Task goal >>
Reproduce the entries that follow, exactly and in full.

[Dataset items]

Segment Open

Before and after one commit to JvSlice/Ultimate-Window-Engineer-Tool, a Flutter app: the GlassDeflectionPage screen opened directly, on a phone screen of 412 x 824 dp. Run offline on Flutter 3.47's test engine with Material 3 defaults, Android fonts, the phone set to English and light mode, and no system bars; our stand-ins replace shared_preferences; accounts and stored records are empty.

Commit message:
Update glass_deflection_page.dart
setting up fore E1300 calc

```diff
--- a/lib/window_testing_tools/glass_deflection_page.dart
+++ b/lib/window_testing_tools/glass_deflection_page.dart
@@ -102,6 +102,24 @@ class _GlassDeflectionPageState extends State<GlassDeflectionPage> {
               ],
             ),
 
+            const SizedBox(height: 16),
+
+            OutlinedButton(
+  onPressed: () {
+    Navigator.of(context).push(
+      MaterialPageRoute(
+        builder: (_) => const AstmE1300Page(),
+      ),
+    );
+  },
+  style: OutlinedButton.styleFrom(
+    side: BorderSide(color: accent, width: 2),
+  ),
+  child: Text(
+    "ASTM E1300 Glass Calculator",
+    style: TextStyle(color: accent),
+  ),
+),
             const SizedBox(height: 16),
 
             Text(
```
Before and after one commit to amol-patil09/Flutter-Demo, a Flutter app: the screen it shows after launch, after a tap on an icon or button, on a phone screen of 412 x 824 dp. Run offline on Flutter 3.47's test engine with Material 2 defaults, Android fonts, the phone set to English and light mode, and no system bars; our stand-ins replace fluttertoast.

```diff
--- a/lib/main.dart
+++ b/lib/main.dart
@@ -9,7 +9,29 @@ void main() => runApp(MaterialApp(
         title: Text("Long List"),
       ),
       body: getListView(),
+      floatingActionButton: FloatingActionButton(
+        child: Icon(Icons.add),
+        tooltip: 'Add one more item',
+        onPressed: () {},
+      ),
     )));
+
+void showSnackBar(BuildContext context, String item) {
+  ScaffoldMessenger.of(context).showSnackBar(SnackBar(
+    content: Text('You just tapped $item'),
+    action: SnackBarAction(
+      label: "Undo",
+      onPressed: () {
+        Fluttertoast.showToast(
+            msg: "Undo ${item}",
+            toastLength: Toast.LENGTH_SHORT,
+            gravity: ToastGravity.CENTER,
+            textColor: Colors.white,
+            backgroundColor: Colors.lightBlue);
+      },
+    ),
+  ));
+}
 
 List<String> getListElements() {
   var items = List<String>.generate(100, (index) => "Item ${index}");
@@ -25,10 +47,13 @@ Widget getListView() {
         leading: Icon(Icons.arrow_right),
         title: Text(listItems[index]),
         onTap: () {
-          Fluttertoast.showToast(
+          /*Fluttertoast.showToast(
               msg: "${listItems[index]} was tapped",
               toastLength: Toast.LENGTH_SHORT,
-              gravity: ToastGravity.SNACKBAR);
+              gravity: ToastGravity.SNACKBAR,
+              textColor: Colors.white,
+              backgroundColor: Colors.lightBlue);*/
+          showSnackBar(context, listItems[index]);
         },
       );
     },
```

Segment Closed

The answer >>
Before and after one commit to JvSlice/Ultimate-Window-Engineer-Tool, a Flutter app: the GlassDeflectionPage screen opened directly, on a phone screen of 412 x 824 dp. Run offline on Flutter 3.47's test engine with Material 3 defaults, Android fonts, the phone set to English and light mode, and no system bars; our stand-ins replace shared_preferences; accounts and stored records are empty.

Commit message:
Update glass_deflection_page.dart
setting up fore E1300 calc

```diff
--- a/lib/window_testing_tools/glass_deflection_page.dart
+++ b/lib/window_testing_tools/glass_deflection_page.dart
@@ -102,6 +102,24 @@ class _GlassDeflectionPageState extends State<GlassDeflectionPage> {
               ],
             ),
 
+            const SizedBox(height: 16),
+
+            OutlinedButton(
+  onPressed: () {
+    Navigator.of(context).push(
+      MaterialPageRoute(
+        builder: (_) => const AstmE1300Page(),
+      ),
+    );
+  },
+  style: OutlinedButton.styleFrom(
+    side: BorderSide(color: accent, width: 2),
+  ),
+  child: Text(
+    "ASTM E1300 Glass Calculator",
+    style: TextStyle(color: accent),
+  ),
+),
             const SizedBox(height: 16),
 
             Text(
```
Before and after one commit to amol-patil09/Flutter-Demo, a Flutter app: the screen it shows after launch, after a tap on an icon or button, on a phone screen of 412 x 824 dp. Run offline on Flutter 3.47's test engine with Material 2 defaults, Android fonts, the phone set to English and light mode, and no system bars; our stand-ins replace fluttertoast.

```diff
--- a/lib/main.dart
+++ b/lib/main.dart
@@ -9,7 +9,29 @@ void main() => runApp(MaterialApp(
         title: Text("Long List"),
       ),
       body: getListView(),
+      floatingActionButton: FloatingActionButton(
+        child: Icon(Icons.add),
+        tooltip: 'Add one more item',
+        onPressed: () {},
+      ),
     )));
+
+void showSnackBar(BuildContext context, String item) {
+  ScaffoldMessenger.of(context).showSnackBar(SnackBar(
+    content: Text('You just tapped $item'),
+    action: SnackBarAction(
+      label: "Undo",
+      onPressed: () {
+        Fluttertoast.showToast(
+            msg: "Undo ${item}",
+            toastLength: Toast.LENGTH_SHORT,
+            gravity: ToastGravity.CENTER,
+            textColor: Colors.white,
+            backgroundColor: Colors.lightBlue);
+      },
+    ),
+  ));
+}
 
 List<String> getListElements() {
   var items = List<String>.generate(100, (index) => "Item ${index}");
@@ -25,10 +47,13 @@ Widget getListView() {
         leading: Icon(Icons.arrow_right),
         title: Text(listItems[index]),
         onTap: () {
-          Fluttertoast.showToast(
+          /*Fluttertoast.showToast(
               msg: "${listItems[index]} was tapped",
               toastLength: Toast.LENGTH_SHORT,
-              gravity: ToastGravity.SNACKBAR);
+              gravity: ToastGravity.SNACKBAR,
+              textColor: Colors.white,
+              backgroundColor: Colors.lightBlue);*/
+          showSnackBar(context, listItems[index]);
         },
       );
     },
```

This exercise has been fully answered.